Work Experience Exchange in Trier
After a Sunday spent exploring the historic town of Trier (the oldest city in Germany) we prepared ourselves for an early start the next morning.
Lara: First stop for me was the Auguste-Viktoria Gymnasium where I attended the morning lessons with my exchange partner. This was an interesting experience as some striking contrasts between British and German schools became apparent. After enjoying a thoroughly interesting drama lesson, it was off to experience the real thing for work experience at Theater Trier. Working at the chronically underfunded but endearingly communal Theater Trier was an unforgettable experience, whether it was sorting through press archives or attending opera rehearsals. My mentor, Herr Orbons, was an incredibly helpful and always included me in meetings and conferences. Despite striving to comprehend the quick-fire German of my colleagues, as a non-native speaker I was bound not to understand it all however it was really interesting to be in that atmosphere and I surprised myself with how much I could understand and join in.
Mercy: After having to catch an early bus to Seibel & Partner law firm; I braced myself for what I thought would be thenotoriously difficult world of legal German. However, on arrival I was greeted by a host of smiles and settled in quickly to the rhythm of working as a legal secretary in Germany. There was lots of filing to be done and letters to be stamped but the friendly and lively atmosphere of the office made sure the work was never dull. The thing that really struck me was the age of my colleagues in my department; none was older than 22. Indeed, one of my closest friends in the office was actually younger than me! In Germany they have a really interesting dual system which allows young people who want to go down the vocational path to spend two days a week at school learning their trade, and three days actually working and learning on the job. Although I couldn’t imagine being in work so young, I could definitely see the benefits of a system I had previously been very doubtful of. My colleagues enjoyed their jobs, and their continued education meant by the time they had completed their courses at the Vocational School they would be fully qualified, confident and skilled workers.
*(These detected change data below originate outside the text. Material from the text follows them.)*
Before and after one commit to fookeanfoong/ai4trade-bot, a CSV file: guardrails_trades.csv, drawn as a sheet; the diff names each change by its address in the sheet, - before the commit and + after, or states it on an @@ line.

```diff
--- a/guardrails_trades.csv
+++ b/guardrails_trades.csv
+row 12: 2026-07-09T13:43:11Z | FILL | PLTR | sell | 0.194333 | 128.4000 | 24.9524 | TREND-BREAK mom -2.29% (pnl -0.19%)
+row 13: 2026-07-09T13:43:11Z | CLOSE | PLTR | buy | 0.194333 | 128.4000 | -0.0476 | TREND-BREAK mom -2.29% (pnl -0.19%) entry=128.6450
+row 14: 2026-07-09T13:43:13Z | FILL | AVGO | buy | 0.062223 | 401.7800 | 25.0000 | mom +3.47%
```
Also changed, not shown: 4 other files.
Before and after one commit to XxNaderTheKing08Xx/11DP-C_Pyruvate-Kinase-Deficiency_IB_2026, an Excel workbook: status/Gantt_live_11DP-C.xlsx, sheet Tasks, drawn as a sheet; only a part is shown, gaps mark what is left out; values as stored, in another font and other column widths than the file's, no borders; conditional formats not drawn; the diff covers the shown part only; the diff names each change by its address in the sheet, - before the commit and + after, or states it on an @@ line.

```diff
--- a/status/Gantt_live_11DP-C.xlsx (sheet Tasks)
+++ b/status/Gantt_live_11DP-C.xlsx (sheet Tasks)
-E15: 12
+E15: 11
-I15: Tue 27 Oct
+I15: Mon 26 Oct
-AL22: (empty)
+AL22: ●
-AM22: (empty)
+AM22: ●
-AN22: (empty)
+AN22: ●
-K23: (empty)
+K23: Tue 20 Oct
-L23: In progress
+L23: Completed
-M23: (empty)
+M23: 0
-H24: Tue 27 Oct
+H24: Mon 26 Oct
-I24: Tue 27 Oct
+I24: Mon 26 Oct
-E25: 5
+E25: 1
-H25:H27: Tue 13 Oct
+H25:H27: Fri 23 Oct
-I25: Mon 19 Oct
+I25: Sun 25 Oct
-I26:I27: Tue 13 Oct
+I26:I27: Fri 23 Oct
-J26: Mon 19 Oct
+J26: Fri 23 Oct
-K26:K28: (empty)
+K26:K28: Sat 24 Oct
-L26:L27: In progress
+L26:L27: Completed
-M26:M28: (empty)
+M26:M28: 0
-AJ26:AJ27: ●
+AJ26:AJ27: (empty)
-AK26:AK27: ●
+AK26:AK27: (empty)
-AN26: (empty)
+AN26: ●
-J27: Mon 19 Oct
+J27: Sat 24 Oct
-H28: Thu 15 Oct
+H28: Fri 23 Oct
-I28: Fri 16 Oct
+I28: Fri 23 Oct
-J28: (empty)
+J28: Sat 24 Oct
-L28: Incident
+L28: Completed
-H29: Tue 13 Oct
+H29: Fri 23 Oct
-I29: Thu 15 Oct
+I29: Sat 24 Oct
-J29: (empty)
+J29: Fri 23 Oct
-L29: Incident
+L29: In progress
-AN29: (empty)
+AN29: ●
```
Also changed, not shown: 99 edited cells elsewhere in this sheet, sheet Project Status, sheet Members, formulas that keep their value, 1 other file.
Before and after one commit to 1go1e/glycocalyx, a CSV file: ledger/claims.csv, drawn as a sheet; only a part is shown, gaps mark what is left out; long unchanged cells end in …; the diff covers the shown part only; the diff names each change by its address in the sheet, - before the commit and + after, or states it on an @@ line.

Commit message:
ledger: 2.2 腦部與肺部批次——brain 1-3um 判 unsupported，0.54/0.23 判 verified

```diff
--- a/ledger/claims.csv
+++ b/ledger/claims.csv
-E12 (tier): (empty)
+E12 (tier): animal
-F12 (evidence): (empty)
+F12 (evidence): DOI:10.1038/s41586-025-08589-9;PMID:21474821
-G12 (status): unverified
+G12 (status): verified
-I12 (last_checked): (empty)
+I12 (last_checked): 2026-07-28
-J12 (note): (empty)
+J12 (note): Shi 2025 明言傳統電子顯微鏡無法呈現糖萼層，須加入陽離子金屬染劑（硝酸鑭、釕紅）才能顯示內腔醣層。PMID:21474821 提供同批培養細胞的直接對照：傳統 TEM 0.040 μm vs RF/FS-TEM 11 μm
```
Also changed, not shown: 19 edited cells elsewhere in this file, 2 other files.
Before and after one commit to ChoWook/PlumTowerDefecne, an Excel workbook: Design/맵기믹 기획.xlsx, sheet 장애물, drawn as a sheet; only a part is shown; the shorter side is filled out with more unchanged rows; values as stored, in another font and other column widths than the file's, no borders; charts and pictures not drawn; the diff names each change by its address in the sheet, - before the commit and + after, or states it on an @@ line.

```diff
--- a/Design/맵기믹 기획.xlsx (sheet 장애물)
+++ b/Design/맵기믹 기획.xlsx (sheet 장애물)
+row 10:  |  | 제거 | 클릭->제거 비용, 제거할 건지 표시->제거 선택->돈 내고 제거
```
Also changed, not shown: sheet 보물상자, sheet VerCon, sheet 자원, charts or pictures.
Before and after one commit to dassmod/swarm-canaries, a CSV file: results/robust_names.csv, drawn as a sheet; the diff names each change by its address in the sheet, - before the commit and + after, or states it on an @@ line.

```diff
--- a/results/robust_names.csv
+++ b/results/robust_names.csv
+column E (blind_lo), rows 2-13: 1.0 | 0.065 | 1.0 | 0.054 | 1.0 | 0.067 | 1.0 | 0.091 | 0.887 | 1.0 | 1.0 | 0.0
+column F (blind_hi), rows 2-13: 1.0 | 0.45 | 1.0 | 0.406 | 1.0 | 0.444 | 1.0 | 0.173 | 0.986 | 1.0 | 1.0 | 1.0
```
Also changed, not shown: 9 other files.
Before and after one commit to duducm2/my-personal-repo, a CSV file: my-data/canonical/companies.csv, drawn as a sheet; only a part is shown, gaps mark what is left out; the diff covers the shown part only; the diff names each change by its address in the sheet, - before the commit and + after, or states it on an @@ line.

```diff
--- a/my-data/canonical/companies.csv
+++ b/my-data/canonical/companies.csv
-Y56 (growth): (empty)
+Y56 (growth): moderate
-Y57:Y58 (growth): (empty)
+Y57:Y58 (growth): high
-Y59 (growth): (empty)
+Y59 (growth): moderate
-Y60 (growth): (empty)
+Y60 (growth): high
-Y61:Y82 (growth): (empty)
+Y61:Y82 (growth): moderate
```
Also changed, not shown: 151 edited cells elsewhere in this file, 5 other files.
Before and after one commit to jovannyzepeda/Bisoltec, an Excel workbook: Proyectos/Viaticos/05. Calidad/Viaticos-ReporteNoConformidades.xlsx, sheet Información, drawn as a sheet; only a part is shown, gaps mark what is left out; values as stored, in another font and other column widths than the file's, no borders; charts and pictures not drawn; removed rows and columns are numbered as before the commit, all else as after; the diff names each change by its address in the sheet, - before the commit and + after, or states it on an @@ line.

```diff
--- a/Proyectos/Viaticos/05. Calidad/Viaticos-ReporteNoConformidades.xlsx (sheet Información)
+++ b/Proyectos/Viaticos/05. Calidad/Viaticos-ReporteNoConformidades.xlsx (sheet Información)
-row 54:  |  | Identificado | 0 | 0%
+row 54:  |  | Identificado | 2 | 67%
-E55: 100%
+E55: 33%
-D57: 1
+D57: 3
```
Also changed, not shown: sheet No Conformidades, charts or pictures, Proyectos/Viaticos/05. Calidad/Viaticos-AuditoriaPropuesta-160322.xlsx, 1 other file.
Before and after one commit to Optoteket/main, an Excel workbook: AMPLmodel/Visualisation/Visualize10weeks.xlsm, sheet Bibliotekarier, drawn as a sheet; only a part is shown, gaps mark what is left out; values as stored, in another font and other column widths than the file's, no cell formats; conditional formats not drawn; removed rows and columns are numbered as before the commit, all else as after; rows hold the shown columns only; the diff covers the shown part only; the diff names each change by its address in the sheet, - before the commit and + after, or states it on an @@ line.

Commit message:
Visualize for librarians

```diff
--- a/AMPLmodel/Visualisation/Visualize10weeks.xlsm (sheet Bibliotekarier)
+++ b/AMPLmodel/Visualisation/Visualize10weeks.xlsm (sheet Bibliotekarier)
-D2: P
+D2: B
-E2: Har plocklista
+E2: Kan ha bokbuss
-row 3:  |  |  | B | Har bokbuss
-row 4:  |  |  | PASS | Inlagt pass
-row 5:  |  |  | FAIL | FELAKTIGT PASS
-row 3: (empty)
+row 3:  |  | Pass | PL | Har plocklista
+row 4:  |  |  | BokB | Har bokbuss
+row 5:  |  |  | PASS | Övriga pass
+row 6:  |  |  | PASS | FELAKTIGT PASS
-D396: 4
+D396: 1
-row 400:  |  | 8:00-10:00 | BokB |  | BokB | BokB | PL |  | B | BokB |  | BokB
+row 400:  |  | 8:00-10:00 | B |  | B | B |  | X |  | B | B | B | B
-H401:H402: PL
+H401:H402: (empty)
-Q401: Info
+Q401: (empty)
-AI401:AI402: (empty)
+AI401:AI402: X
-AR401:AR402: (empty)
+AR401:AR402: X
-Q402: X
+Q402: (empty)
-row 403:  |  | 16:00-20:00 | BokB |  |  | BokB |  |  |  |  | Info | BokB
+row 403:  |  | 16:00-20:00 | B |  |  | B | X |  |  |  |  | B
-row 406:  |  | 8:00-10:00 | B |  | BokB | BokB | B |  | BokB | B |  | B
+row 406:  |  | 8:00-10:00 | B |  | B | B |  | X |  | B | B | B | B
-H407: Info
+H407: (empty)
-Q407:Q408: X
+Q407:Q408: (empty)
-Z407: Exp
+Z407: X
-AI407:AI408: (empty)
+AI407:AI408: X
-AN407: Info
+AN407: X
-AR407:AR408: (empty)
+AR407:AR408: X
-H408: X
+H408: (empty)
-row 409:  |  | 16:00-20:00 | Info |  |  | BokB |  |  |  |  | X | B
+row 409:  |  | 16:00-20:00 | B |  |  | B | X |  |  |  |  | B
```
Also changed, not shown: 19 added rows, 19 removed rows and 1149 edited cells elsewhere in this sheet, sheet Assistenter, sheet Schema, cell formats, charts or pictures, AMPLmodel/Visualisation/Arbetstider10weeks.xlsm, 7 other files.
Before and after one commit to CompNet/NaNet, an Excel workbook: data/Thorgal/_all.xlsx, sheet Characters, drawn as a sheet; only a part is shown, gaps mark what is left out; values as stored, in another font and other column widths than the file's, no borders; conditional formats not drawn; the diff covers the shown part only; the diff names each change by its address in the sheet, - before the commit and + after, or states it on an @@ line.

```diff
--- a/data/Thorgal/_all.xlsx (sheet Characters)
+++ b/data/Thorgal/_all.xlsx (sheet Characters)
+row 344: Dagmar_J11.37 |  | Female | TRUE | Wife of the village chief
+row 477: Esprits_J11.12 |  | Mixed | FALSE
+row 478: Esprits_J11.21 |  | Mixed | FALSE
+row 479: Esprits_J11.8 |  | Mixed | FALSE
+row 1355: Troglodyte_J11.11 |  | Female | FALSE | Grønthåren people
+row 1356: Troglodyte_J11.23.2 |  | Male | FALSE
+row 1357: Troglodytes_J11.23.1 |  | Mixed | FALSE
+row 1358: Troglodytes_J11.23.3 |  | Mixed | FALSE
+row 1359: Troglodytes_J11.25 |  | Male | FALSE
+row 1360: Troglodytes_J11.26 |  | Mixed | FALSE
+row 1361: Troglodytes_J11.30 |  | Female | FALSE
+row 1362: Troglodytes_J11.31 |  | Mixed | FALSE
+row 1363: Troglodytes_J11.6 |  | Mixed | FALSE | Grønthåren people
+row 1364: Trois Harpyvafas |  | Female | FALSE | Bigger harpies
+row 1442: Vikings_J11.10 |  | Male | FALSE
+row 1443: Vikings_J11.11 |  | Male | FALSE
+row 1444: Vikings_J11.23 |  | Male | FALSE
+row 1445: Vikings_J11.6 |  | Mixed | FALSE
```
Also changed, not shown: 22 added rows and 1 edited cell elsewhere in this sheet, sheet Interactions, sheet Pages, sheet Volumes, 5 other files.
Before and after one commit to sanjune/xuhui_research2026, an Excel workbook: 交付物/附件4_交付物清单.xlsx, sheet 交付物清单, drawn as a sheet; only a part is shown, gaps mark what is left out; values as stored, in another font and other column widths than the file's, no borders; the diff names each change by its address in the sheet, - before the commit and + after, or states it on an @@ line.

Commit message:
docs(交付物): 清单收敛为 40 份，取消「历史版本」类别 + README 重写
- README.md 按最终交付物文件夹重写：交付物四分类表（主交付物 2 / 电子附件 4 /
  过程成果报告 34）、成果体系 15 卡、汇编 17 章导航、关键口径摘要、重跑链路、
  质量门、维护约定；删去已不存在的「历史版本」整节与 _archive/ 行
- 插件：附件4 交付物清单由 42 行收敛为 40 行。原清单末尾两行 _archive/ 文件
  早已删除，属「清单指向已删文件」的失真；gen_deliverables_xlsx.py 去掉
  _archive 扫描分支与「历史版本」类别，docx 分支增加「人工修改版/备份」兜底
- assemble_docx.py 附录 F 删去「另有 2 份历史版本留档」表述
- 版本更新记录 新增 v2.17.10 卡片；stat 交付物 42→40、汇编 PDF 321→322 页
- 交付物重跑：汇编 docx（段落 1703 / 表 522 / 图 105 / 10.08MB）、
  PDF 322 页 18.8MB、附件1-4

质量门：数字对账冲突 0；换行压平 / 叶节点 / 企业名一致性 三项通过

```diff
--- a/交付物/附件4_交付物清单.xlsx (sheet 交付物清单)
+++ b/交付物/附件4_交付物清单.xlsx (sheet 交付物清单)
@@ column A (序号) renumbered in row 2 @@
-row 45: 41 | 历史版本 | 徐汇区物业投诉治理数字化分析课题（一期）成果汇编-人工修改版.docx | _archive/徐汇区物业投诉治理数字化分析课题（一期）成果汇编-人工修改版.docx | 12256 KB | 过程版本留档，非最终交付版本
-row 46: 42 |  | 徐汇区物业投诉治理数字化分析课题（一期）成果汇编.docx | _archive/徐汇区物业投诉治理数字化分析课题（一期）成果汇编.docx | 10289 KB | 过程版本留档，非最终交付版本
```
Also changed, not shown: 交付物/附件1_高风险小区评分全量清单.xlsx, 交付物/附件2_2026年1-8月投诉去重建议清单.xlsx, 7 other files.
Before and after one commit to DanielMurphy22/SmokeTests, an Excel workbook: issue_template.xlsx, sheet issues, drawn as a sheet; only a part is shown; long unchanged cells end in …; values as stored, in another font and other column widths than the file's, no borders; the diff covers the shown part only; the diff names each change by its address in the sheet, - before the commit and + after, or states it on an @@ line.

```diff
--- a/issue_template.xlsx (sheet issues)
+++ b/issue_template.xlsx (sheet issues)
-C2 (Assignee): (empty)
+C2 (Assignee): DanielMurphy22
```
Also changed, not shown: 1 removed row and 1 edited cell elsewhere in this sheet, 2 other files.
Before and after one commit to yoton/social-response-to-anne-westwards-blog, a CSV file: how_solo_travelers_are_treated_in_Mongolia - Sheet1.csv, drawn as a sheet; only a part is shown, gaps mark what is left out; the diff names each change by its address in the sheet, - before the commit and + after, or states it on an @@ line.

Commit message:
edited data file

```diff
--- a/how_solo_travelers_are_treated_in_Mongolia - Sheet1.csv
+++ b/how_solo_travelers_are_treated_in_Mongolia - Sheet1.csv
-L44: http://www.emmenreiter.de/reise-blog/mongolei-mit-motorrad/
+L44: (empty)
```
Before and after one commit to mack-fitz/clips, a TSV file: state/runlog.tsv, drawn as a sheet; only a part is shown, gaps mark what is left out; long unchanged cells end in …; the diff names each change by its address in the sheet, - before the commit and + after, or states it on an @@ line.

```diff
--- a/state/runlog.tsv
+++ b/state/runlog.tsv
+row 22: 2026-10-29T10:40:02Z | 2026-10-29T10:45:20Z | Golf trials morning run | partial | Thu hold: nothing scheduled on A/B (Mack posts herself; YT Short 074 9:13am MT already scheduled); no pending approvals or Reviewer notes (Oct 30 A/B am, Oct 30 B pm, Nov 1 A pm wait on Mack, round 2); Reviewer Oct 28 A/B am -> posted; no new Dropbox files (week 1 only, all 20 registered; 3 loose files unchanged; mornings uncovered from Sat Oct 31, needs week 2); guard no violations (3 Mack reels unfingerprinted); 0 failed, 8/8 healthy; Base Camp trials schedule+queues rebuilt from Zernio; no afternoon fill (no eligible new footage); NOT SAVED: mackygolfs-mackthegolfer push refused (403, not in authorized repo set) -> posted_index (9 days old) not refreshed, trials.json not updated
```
Germany completely enchanted us; whether it was the unbelievably punctual buses that ran to a strict timetable, the
beautiful Trierisch accent and dialect, or our incredibly friendly exchange partners. We had so much fun, both at work, and enjoying the Carneval festival that was going on in Trier. We saw German films, ate German food (currywurst mit pommes) and, much to our delight, spoke a lot of German. We really felt like we had had a proper taste of German life, and leaving Trier on our last Saturday was sad. We acquired a new linguistic confidence, and we both couldn’t imagine a better way to spend our half-terms.
Mercy Hadfield and Lara Heus, Year 12